[EXERCISE INSTRUCTIONS] Look through the records and copy each line that has "align" in it.

☆ ☆ ☆

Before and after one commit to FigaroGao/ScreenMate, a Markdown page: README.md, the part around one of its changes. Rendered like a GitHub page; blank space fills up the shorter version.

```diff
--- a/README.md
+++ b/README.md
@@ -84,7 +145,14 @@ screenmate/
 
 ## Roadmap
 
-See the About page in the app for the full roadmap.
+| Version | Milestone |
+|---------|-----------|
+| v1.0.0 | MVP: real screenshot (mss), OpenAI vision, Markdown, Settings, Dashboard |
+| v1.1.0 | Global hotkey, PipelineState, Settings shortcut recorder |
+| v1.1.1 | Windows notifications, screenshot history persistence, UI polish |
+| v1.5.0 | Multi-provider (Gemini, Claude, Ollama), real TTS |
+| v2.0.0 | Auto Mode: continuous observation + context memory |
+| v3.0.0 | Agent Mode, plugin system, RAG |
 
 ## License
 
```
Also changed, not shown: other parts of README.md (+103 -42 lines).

☆ ☆ ☆

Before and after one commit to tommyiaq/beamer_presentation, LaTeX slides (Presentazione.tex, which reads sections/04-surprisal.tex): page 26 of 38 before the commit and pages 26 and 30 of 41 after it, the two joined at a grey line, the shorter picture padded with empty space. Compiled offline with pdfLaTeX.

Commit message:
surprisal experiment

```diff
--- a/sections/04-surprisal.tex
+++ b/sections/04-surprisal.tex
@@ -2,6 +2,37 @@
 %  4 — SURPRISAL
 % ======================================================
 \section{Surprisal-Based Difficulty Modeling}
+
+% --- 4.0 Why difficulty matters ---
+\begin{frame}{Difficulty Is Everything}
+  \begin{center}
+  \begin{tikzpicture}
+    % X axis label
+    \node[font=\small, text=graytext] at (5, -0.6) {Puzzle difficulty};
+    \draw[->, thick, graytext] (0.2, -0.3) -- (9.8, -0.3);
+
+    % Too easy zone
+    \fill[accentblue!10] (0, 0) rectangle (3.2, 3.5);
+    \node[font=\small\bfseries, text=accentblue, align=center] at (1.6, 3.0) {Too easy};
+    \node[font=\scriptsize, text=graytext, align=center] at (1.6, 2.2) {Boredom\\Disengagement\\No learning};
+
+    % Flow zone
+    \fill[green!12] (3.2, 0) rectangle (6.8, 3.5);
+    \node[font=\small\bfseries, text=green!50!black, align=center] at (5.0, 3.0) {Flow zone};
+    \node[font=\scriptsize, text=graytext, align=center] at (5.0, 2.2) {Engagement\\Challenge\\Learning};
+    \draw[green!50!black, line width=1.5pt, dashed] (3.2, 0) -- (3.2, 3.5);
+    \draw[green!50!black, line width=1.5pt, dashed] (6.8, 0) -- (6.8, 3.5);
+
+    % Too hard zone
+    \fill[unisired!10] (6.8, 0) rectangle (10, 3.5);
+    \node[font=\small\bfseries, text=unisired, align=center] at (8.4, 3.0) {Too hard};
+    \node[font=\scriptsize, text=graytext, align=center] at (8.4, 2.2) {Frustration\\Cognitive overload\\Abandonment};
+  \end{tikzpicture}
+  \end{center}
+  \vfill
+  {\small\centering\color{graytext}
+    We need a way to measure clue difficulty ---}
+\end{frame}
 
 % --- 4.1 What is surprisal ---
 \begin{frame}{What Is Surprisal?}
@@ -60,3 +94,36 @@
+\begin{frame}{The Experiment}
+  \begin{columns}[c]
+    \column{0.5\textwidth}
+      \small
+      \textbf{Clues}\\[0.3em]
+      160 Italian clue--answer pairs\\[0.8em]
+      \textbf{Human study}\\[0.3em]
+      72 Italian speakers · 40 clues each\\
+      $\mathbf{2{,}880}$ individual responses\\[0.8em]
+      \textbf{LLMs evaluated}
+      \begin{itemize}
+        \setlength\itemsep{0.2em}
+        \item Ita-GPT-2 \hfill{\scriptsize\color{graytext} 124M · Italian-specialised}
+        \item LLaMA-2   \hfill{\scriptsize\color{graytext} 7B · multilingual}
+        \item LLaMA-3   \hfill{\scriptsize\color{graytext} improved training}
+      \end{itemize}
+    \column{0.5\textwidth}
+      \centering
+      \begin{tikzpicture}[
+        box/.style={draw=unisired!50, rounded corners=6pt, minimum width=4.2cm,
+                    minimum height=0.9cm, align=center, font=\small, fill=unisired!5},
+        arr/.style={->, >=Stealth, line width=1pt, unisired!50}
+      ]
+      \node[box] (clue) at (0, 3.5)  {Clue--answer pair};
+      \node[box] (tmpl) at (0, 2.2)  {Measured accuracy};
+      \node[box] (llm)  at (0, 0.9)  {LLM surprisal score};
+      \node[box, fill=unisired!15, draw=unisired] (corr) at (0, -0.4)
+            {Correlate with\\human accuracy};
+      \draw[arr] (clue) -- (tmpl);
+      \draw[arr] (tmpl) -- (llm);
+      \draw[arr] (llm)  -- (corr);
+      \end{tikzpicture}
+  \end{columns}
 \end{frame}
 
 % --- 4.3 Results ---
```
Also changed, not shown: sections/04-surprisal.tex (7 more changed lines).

☆ ☆ ☆

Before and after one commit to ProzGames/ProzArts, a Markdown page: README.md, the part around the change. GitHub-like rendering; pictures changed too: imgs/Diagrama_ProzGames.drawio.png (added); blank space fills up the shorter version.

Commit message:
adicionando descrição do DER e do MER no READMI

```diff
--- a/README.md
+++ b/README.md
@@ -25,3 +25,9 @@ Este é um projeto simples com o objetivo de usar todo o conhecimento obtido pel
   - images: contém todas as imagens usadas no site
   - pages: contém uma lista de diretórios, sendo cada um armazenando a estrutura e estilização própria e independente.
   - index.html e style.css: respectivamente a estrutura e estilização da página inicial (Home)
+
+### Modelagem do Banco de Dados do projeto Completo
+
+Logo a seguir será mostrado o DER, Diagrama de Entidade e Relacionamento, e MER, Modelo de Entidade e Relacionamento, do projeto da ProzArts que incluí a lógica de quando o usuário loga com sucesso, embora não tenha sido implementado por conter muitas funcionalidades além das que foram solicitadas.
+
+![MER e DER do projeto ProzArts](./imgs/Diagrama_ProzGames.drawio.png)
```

☆ ☆ ☆

[RESULT FOR THIS TASK]
+    \node[font=\small\bfseries, text=accentblue, align=center] at (1.6, 3.0) {Too easy};
+    \node[font=\scriptsize, text=graytext, align=center] at (1.6, 2.2) {Boredom\\Disengagement\\No learning};
+    \node[font=\small\bfseries, text=green!50!black, align=center] at (5.0, 3.0) {Flow zone};
+    \node[font=\scriptsize, text=graytext, align=center] at (5.0, 2.2) {Engagement\\Challenge\\Learning};
+    \node[font=\small\bfseries, text=unisired, align=center] at (8.4, 3.0) {Too hard};
+    \node[font=\scriptsize, text=graytext, align=center] at (8.4, 2.2) {Frustration\\Cognitive overload\\Abandonment};
+                    minimum height=0.9cm, align=center, font=\small, fill=unisired!5},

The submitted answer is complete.